━━ Data records ━━

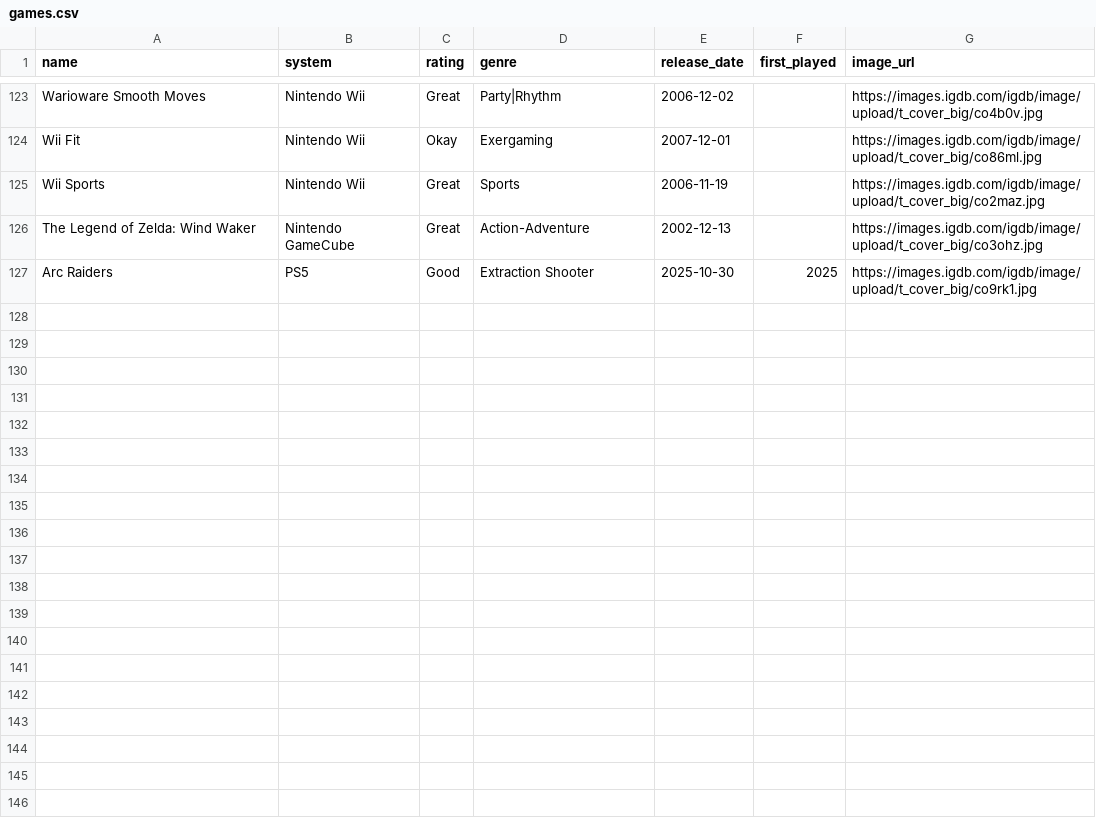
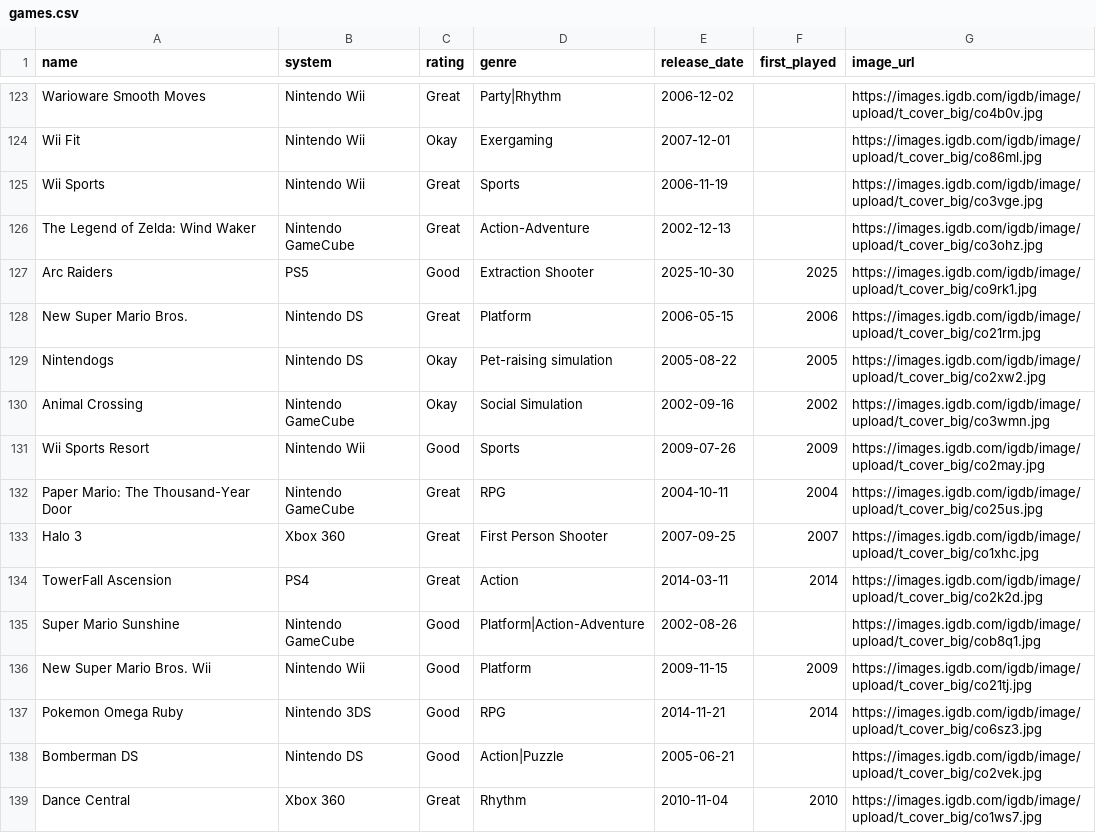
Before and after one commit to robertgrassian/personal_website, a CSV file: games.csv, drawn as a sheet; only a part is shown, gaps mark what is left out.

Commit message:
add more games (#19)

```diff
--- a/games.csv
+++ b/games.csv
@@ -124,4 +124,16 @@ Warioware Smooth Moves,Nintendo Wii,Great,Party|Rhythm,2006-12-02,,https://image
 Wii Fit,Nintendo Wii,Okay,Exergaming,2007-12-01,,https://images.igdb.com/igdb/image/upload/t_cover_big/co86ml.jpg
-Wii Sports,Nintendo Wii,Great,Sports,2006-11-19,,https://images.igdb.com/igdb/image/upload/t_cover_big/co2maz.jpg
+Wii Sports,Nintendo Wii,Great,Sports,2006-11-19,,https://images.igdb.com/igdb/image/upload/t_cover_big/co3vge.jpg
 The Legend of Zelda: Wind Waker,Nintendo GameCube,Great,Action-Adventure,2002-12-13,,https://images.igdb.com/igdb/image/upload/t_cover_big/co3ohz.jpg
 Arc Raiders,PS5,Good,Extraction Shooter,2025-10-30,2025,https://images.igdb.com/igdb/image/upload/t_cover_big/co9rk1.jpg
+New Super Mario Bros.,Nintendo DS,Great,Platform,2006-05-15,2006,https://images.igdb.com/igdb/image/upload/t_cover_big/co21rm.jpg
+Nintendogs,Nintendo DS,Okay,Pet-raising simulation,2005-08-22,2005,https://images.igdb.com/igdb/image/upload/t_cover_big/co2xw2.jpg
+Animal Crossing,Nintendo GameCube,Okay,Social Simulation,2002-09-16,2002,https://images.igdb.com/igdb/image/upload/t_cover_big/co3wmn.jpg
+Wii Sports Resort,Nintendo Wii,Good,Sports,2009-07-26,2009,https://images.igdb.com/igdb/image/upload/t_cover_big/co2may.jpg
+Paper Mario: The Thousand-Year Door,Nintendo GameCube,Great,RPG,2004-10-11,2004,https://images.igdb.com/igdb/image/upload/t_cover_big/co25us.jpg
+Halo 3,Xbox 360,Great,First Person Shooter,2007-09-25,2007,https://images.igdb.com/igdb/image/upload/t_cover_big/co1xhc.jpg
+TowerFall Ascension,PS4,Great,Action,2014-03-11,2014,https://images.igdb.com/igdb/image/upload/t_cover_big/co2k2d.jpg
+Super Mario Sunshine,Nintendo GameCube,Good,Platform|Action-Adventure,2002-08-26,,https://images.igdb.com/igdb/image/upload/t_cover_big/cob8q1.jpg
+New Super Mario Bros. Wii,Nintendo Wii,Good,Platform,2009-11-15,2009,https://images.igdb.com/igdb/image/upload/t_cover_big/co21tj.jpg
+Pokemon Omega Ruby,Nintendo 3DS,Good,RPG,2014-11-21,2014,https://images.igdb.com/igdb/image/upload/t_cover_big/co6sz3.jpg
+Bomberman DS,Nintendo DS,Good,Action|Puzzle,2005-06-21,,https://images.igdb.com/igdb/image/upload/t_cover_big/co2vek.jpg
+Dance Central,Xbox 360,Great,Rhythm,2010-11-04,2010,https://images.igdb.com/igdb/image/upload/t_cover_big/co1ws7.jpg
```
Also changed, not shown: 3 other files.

━━━
━━ Data records ━━

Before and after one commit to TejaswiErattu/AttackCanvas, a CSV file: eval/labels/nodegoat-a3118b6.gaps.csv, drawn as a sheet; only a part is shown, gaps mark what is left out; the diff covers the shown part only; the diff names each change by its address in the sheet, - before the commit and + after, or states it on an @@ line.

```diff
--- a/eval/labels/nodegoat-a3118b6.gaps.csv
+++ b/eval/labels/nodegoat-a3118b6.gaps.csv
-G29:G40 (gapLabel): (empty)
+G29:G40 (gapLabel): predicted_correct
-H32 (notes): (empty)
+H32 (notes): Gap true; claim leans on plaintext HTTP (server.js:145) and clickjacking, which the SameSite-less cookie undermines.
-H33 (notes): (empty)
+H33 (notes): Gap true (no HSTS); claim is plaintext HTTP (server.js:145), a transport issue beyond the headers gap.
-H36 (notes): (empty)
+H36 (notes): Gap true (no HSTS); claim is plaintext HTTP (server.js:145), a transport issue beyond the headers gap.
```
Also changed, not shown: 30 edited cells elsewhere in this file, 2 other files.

━━━

§ **Your instructions**:
Please find every line in the listing that holds the string "files" and copy it.

§ **Your solution**:
Also changed, not shown: 3 other files.
Also changed, not shown: 30 edited cells elsewhere in this file, 2 other files.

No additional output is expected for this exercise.